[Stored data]
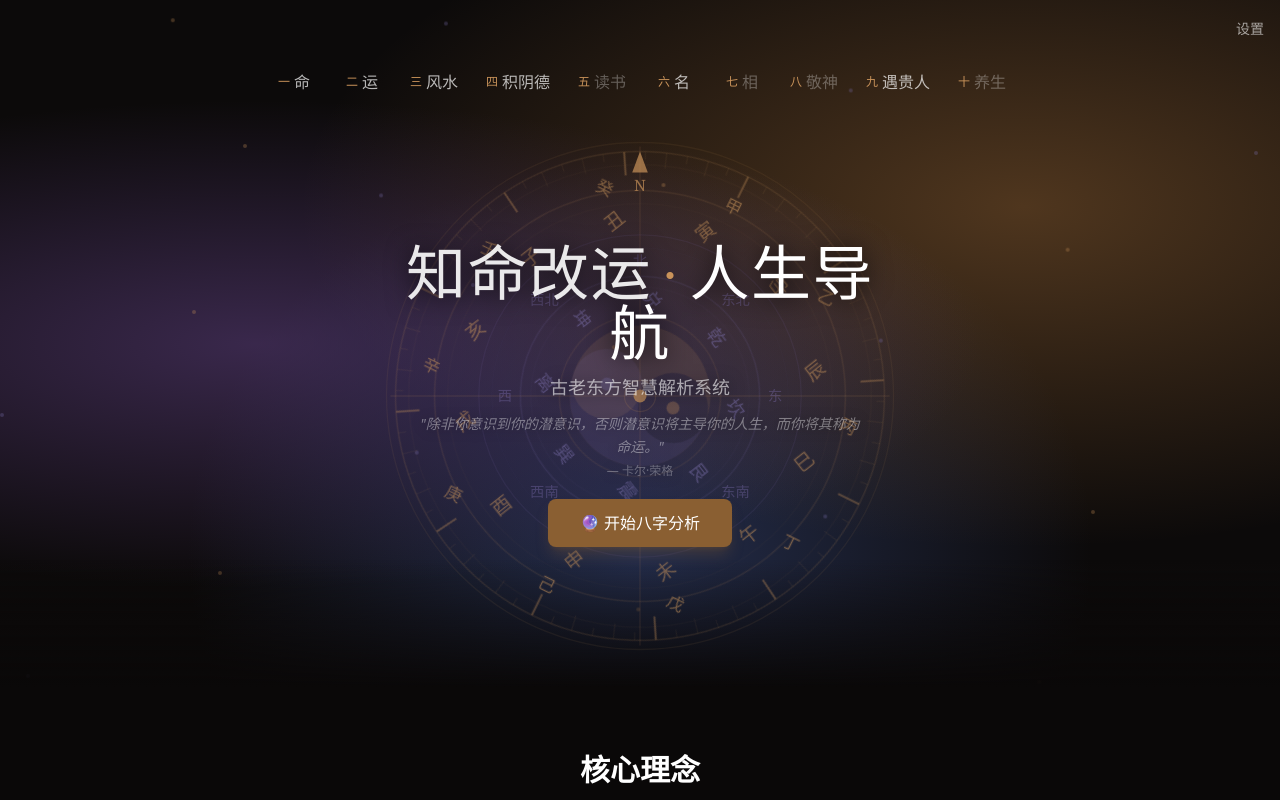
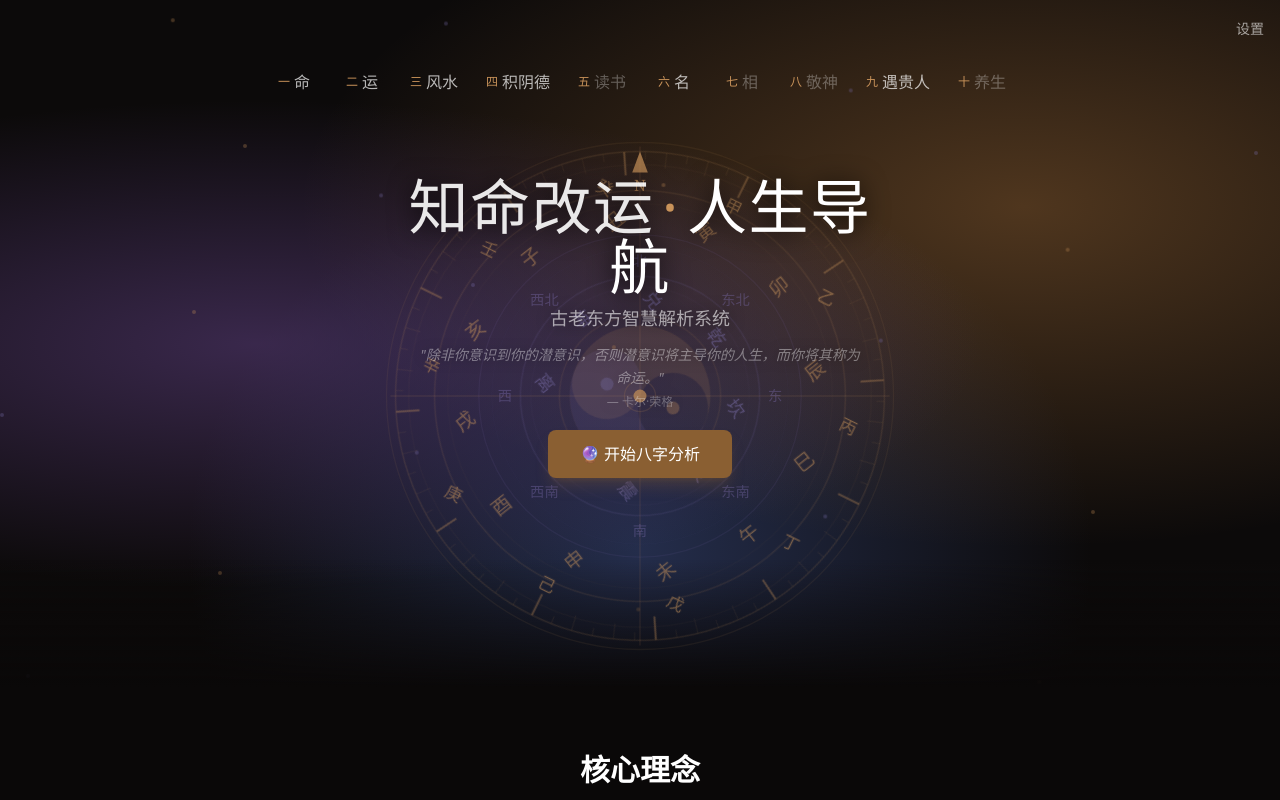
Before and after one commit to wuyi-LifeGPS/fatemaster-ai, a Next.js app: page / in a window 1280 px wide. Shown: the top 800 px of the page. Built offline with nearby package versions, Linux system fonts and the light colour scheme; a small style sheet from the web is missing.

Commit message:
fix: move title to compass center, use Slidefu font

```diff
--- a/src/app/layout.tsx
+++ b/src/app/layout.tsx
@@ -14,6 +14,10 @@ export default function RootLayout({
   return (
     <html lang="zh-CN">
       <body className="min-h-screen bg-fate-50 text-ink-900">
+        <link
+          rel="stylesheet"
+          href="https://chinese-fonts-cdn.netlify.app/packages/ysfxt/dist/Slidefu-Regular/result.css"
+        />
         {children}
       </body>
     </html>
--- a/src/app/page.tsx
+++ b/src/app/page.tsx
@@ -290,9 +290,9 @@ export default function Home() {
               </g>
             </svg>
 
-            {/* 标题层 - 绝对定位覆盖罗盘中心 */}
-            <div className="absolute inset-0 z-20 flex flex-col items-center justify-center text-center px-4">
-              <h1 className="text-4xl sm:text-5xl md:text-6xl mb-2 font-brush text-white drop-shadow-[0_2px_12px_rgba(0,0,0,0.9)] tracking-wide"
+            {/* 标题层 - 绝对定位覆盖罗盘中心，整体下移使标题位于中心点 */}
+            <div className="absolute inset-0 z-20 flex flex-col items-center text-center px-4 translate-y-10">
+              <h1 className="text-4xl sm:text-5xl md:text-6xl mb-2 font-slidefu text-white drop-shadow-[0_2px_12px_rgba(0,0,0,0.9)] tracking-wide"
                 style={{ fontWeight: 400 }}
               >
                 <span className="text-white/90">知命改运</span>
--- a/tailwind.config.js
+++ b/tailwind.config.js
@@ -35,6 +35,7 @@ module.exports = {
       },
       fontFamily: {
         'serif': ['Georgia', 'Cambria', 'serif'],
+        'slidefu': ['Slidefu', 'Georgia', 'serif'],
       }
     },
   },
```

**EXERCISE PROMPT**: The answer must be an exact copy of the records above, with the pictures left out.

**YOUR RESPONSE**:
Before and after one commit to wuyi-LifeGPS/fatemaster-ai, a Next.js app: page / in a window 1280 px wide. Shown: the top 800 px of the page. Built offline with nearby package versions, Linux system fonts and the light colour scheme; a small style sheet from the web is missing.

Commit message:
fix: move title to compass center, use Slidefu font

```diff
--- a/src/app/layout.tsx
+++ b/src/app/layout.tsx
@@ -14,6 +14,10 @@ export default function RootLayout({
   return (
     <html lang="zh-CN">
       <body className="min-h-screen bg-fate-50 text-ink-900">
+        <link
+          rel="stylesheet"
+          href="https://chinese-fonts-cdn.netlify.app/packages/ysfxt/dist/Slidefu-Regular/result.css"
+        />
         {children}
       </body>
     </html>
--- a/src/app/page.tsx
+++ b/src/app/page.tsx
@@ -290,9 +290,9 @@ export default function Home() {
               </g>
             </svg>
 
-            {/* 标题层 - 绝对定位覆盖罗盘中心 */}
-            <div className="absolute inset-0 z-20 flex flex-col items-center justify-center text-center px-4">
-              <h1 className="text-4xl sm:text-5xl md:text-6xl mb-2 font-brush text-white drop-shadow-[0_2px_12px_rgba(0,0,0,0.9)] tracking-wide"
+            {/* 标题层 - 绝对定位覆盖罗盘中心，整体下移使标题位于中心点 */}
+            <div className="absolute inset-0 z-20 flex flex-col items-center text-center px-4 translate-y-10">
+              <h1 className="text-4xl sm:text-5xl md:text-6xl mb-2 font-slidefu text-white drop-shadow-[0_2px_12px_rgba(0,0,0,0.9)] tracking-wide"
                 style={{ fontWeight: 400 }}
               >
                 <span className="text-white/90">知命改运</span>
--- a/tailwind.config.js
+++ b/tailwind.config.js
@@ -35,6 +35,7 @@ module.exports = {
       },
       fontFamily: {
         'serif': ['Georgia', 'Cambria', 'serif'],
+        'slidefu': ['Slidefu', 'Georgia', 'serif'],
       }
     },
   },
```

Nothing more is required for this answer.